Task instructions: Please look for the string "Best" below and report every line in which it occurs.

[Dataset excerpts]
======

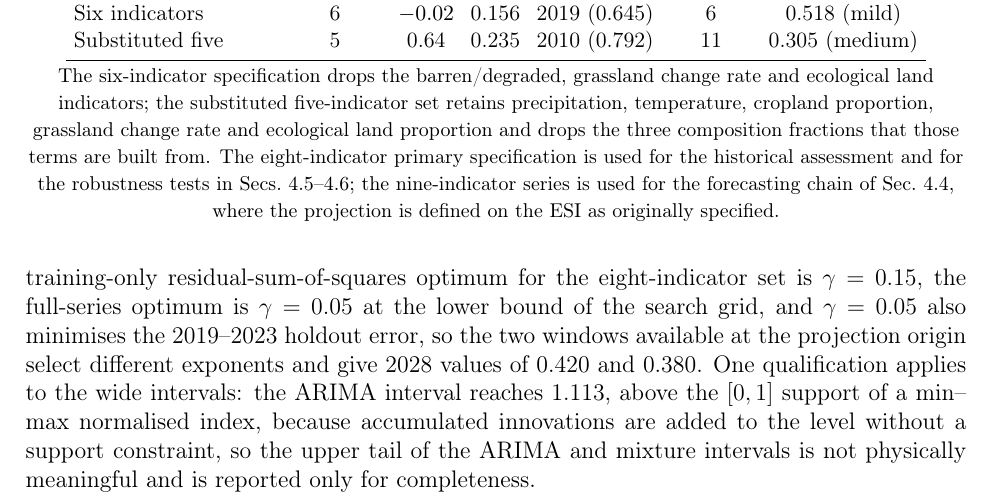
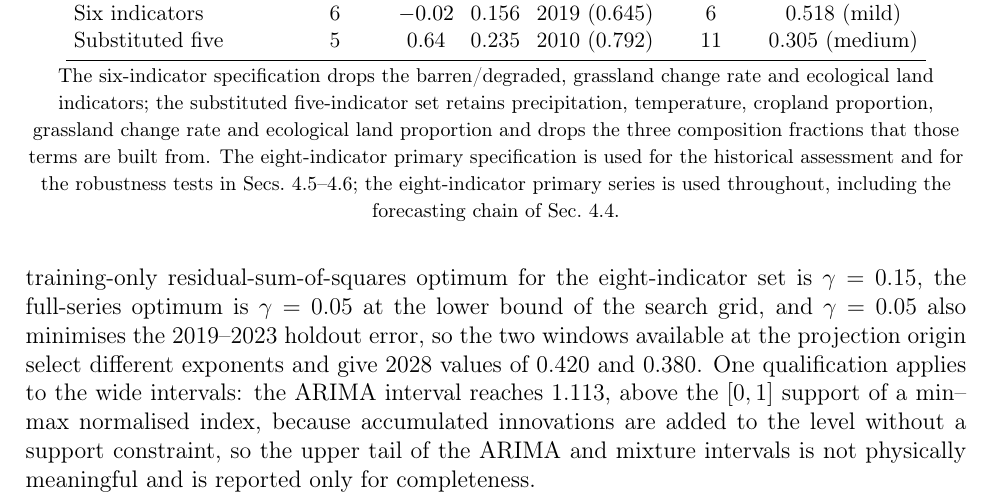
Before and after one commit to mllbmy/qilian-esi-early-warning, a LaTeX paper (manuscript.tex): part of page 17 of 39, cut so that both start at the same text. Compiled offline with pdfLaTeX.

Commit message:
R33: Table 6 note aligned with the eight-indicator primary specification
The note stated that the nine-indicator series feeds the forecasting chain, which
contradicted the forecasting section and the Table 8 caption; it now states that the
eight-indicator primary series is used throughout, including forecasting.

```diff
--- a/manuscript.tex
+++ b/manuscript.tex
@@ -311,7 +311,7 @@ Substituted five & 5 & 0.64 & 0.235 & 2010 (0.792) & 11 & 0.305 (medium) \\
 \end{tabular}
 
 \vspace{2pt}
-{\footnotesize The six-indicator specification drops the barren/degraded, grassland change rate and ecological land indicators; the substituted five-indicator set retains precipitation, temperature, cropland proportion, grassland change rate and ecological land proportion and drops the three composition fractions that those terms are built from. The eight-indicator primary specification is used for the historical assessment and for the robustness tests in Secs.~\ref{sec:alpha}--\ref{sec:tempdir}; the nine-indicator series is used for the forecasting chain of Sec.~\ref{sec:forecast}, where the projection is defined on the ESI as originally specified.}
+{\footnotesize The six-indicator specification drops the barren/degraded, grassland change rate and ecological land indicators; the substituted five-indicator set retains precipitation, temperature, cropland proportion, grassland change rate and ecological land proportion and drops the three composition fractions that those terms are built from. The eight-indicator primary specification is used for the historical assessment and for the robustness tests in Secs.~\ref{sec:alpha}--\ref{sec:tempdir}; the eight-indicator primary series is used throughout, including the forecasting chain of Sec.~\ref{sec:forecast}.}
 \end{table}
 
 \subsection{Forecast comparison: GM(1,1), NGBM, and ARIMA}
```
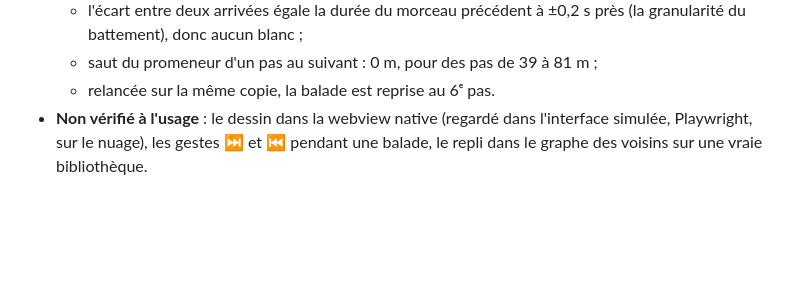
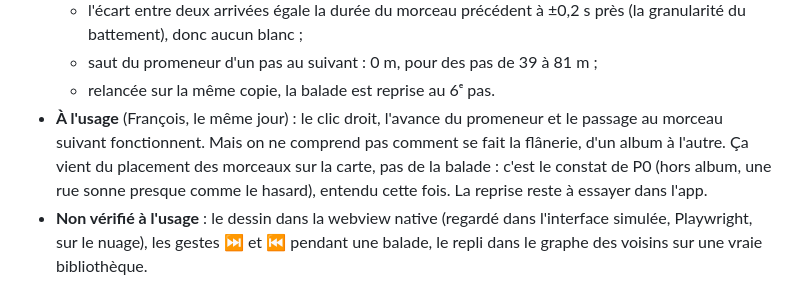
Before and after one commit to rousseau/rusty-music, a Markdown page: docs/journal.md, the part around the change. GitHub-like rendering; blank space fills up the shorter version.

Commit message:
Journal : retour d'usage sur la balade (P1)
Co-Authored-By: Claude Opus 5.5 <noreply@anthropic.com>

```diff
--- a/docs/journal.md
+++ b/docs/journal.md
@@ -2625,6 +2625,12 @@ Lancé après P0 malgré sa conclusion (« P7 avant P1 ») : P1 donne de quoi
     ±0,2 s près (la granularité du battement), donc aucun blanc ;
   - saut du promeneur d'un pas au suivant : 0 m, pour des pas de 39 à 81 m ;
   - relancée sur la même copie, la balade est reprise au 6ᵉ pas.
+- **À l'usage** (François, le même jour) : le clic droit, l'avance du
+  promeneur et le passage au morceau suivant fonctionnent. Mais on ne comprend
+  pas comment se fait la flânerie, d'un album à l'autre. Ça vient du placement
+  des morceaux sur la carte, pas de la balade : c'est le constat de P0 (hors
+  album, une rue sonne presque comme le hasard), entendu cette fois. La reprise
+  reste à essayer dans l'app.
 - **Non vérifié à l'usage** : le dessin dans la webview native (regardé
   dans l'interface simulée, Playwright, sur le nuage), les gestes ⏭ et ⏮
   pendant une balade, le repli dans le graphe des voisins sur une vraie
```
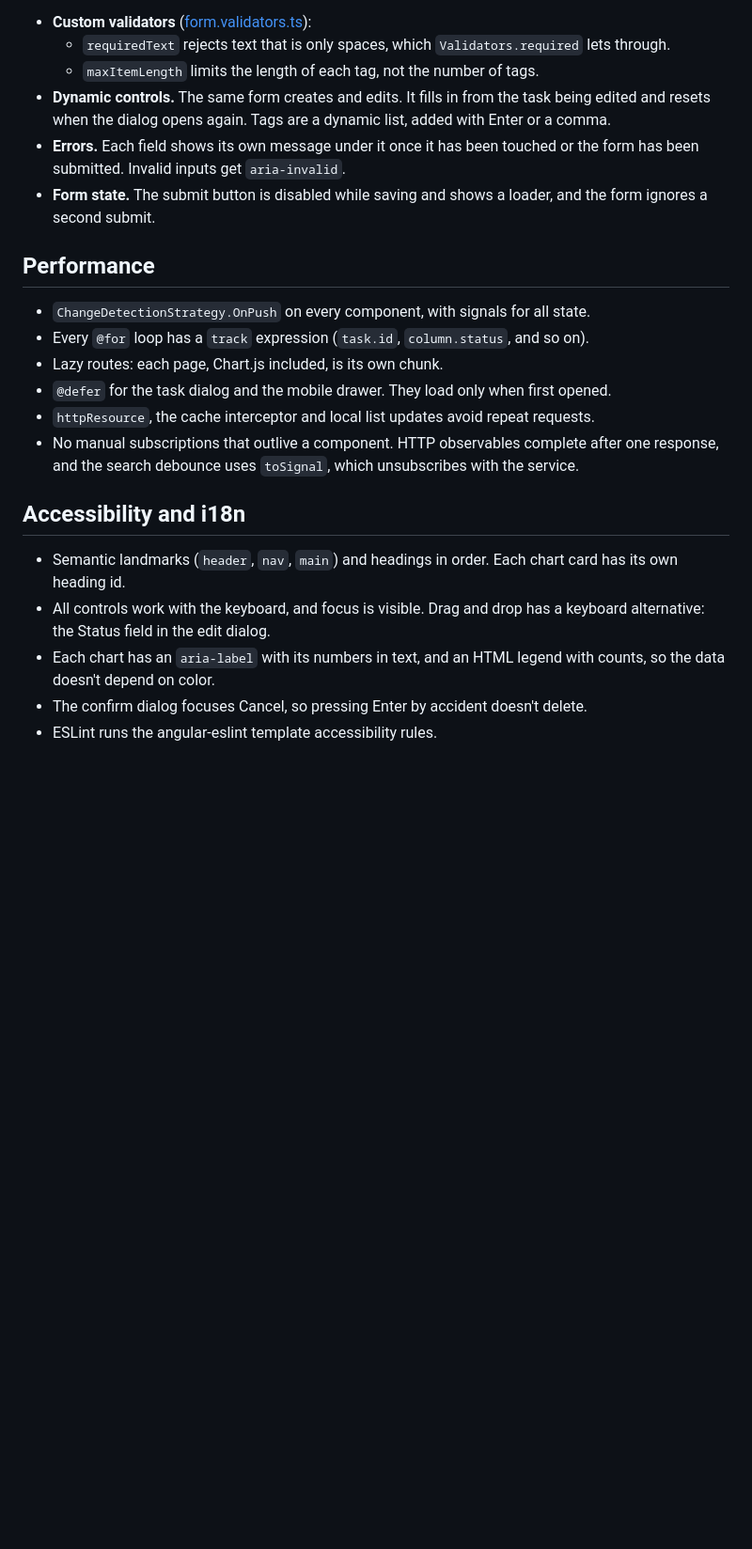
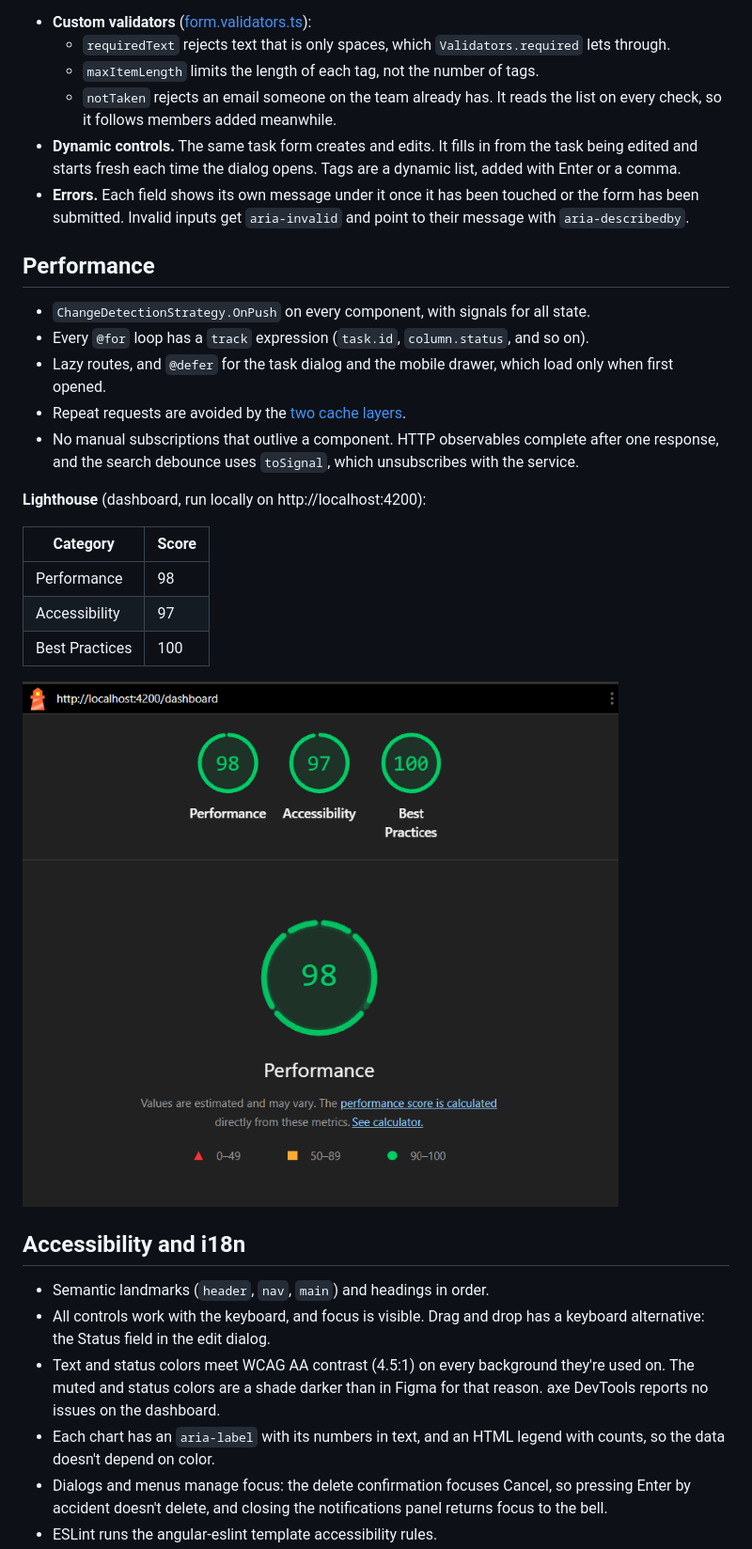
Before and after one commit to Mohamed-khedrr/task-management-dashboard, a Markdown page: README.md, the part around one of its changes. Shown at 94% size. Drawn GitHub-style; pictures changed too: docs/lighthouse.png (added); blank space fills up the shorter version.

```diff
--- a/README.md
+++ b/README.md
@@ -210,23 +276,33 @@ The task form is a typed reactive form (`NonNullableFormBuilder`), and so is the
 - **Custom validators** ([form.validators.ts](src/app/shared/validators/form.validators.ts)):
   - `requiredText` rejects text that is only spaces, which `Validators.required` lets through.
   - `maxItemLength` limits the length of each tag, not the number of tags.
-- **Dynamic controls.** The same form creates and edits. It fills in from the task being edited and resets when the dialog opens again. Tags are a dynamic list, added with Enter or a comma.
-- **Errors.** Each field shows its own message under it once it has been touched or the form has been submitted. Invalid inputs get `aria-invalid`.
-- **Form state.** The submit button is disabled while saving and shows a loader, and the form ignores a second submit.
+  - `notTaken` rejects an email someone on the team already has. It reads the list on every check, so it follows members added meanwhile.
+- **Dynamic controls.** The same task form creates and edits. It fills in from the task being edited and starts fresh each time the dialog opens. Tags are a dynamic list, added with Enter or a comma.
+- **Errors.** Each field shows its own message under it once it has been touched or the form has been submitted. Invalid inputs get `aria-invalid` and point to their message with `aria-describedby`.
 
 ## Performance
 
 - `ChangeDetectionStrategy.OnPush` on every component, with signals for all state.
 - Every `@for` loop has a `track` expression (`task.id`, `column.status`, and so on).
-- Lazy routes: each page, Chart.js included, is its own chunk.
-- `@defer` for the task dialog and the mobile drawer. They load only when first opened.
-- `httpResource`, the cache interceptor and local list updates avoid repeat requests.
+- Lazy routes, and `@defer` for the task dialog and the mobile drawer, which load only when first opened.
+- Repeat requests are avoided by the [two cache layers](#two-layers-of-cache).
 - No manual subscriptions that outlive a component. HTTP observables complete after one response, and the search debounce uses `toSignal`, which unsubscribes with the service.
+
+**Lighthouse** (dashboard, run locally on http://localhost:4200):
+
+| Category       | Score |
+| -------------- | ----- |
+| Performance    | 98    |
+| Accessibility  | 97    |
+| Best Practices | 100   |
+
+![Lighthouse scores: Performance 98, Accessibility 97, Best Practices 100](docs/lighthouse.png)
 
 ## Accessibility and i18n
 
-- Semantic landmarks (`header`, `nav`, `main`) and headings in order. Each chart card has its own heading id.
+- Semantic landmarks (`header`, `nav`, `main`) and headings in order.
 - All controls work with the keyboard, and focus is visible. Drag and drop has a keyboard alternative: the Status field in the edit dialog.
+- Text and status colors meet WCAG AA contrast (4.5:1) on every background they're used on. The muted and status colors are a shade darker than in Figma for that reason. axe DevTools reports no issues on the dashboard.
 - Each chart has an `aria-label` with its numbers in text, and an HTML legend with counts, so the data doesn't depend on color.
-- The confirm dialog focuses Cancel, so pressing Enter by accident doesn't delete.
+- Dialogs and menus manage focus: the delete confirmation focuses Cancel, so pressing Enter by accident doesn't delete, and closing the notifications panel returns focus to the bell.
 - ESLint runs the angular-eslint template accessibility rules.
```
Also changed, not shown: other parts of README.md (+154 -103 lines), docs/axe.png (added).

======

Output of the exercise:
+| Best Practices | 100   |
+![Lighthouse scores: Performance 98, Accessibility 97, Best Practices 100](docs/lighthouse.png)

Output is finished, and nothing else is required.